Three South Asian men post on a park bench outdoors.
Abish Cherian, one of the co-founders of Oxford Beverage Group Inc., the manufacturer of Mandakini brand country liquor, stands behind his partners in the business, Alias Cherian, left, and Sareesh Kunjappan. (Submitted by Abish Cherian)

“Despite residing in Ontario, I initially introduced my products in Alberta due to the ease of selling there,” Nagaraja said. 

Alberta’s market is open to more new alcohol brands, with spirits from 85 countries registered through Alberta Gaming, Liquor & Cannabis (AGLC). 

Interested distributors can easily join by partnering with existing agencies or becoming one, an AGLC spokesperson said via email. 

“From the list of 85 countries with spirits products registered in Alberta, a majority have only one or two products registered.” 

Looking to Alberta

This contrasts with Ontario’s market, where it is more difficult to make sales, explaining why distributors like Nagaraja opted to start in Alberta. 

Since its inception three years ago, Nagaraja’s company has seen growth, increasing from selling 200 cases in its first year to concluding 2023 with 1,700. 

“I strongly believe the market potential is higher if selling in Ontario were more accessible,” he said. 

Nagaraja said the LCBO only opens opportunities for new brands to secure shelf space two to three times a year through a tender process or “open calls.” During each of these opportunities, only three or four brands get shelf placement across its stores in small quantities. 

This limited frequency and the fewer brands selected by the LCBO pose significant challenges for broader sales outreach and market penetration, the distributors say.

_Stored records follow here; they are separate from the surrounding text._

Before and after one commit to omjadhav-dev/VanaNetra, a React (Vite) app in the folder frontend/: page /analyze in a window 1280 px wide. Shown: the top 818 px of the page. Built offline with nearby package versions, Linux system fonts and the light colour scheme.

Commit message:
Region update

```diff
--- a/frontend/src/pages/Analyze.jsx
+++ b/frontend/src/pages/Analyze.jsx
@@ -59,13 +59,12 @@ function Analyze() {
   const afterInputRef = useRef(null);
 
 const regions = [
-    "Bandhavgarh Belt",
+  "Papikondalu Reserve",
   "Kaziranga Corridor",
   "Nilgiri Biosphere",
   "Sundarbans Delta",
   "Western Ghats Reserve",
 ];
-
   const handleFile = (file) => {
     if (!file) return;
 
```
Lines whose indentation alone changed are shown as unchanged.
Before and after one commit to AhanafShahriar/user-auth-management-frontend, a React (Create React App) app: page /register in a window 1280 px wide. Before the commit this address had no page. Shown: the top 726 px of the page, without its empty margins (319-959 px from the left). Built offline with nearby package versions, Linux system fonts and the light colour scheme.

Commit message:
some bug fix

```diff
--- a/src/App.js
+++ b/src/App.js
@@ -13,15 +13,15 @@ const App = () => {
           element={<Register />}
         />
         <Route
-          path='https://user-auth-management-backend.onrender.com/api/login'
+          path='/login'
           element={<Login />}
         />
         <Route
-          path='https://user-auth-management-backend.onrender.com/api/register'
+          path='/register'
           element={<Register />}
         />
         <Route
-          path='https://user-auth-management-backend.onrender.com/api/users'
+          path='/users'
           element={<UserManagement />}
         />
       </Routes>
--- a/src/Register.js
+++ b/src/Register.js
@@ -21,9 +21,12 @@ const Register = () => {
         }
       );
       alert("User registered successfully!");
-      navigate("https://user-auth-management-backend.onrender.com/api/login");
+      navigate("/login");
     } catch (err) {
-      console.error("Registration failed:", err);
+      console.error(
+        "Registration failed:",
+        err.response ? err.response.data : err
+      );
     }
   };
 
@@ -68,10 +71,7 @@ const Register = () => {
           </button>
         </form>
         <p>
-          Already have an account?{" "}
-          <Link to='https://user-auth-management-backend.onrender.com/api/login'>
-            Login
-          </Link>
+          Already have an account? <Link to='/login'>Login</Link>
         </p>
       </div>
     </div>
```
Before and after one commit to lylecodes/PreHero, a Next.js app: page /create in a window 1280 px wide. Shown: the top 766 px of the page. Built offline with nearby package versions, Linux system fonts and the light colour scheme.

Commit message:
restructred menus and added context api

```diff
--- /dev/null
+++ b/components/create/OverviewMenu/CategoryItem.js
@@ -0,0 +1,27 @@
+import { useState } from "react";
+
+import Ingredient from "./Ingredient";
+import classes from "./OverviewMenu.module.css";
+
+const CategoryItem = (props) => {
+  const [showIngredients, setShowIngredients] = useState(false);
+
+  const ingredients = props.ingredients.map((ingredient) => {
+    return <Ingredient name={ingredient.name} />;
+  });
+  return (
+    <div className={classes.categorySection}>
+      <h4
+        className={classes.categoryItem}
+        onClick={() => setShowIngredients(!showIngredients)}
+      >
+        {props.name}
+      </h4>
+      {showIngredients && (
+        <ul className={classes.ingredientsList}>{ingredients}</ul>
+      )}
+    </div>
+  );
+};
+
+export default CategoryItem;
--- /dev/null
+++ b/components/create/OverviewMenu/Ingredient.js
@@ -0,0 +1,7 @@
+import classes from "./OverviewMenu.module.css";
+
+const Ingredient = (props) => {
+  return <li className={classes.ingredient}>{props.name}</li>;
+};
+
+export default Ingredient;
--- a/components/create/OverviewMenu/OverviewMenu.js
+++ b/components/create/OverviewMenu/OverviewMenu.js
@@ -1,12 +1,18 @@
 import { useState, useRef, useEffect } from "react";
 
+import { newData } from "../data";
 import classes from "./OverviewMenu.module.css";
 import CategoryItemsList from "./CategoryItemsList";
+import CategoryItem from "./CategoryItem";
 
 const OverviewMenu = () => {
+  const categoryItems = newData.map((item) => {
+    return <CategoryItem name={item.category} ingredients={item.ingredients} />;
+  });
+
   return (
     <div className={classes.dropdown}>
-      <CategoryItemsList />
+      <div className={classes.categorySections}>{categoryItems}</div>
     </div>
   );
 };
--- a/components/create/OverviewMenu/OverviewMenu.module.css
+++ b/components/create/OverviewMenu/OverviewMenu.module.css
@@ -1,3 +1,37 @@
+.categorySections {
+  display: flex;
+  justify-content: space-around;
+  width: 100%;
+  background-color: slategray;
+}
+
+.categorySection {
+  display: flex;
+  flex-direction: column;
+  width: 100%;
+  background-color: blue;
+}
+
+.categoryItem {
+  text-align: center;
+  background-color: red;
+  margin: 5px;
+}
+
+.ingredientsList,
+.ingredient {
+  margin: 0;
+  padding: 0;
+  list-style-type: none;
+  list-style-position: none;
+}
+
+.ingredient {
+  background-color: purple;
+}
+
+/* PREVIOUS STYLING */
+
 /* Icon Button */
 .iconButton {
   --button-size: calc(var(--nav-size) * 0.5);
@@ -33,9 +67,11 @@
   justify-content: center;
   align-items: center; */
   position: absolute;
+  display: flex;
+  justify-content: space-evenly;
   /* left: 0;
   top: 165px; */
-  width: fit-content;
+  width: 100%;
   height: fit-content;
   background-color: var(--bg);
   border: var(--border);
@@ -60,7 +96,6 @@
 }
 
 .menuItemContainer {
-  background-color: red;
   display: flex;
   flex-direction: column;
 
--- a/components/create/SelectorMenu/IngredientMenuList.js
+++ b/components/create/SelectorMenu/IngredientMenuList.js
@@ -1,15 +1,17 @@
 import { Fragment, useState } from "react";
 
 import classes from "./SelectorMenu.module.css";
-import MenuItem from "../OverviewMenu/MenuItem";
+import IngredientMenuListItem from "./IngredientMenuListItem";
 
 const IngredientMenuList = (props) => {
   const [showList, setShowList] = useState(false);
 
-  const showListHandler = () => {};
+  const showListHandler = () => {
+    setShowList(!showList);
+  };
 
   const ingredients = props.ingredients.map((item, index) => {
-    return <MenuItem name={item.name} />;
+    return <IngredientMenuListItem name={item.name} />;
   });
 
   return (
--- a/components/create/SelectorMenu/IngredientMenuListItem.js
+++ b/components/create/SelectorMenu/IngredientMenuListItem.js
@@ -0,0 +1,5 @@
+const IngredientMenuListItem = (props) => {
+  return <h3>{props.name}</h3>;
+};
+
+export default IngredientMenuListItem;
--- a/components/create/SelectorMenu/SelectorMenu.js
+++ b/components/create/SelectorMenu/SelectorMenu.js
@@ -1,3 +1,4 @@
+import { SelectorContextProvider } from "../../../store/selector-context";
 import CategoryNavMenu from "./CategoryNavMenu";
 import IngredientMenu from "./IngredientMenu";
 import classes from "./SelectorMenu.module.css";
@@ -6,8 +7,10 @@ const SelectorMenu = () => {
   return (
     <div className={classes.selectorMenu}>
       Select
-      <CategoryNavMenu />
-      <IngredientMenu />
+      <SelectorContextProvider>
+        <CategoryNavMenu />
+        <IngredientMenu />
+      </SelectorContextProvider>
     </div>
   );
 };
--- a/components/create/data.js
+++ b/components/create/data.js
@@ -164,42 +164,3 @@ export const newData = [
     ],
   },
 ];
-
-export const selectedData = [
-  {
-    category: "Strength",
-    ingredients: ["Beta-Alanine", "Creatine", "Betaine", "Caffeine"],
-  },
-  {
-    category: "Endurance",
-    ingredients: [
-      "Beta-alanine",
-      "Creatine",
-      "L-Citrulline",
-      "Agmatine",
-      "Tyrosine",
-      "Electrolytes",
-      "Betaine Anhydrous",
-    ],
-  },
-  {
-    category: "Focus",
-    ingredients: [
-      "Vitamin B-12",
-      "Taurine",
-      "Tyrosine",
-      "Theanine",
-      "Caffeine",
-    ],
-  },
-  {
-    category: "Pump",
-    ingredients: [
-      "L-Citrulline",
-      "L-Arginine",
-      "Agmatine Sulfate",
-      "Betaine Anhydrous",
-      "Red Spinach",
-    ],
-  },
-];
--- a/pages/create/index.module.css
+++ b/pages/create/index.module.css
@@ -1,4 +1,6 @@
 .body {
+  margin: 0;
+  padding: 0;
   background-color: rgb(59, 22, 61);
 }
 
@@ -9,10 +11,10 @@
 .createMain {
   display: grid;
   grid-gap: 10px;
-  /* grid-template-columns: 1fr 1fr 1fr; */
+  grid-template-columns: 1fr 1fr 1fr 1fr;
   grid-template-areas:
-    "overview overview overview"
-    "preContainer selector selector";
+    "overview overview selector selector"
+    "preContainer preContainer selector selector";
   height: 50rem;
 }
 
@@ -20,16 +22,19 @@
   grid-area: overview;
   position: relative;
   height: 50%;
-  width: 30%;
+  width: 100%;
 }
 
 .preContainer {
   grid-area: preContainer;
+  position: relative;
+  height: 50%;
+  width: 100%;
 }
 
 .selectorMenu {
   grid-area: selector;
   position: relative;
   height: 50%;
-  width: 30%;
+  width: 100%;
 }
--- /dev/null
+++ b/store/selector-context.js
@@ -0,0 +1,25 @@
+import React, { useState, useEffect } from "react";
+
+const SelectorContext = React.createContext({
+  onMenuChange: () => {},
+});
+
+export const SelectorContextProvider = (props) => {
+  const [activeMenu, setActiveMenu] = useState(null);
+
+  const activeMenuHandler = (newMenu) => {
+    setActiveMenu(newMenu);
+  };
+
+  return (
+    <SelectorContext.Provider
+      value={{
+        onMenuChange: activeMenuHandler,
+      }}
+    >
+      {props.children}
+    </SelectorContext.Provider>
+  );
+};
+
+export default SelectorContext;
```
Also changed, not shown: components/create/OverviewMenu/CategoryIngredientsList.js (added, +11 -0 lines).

A liquor bottle labelled Mandakini is shown on an angle.
A bottle of Mandakini Brand with its label. Mandakini is a South Asian recipe manufactured in Vaughan, Ont. (Submitted by Abish Cherian)

LCBO said it understands what customers are demanding by reviewing “sales data and looking at innovation and emerging trends in the market. This helps us identify gaps which form the basis of our product calls.”  

Despite LCBO efforts to tailor its offerings based on sales trends and market innovations, some customers, like Kumar, feel that this approach does not fully cater to consumer preferences.

“LCBO should have more choices in their offerings. The people’s voice should be heard rather than making specific brands available,” he said. 

“Our alcohols are a celebration of our cultural wealth and LCBO should commit to truly listen to the communities, in line with the multicultural spirit of Canada.”

View original article here Source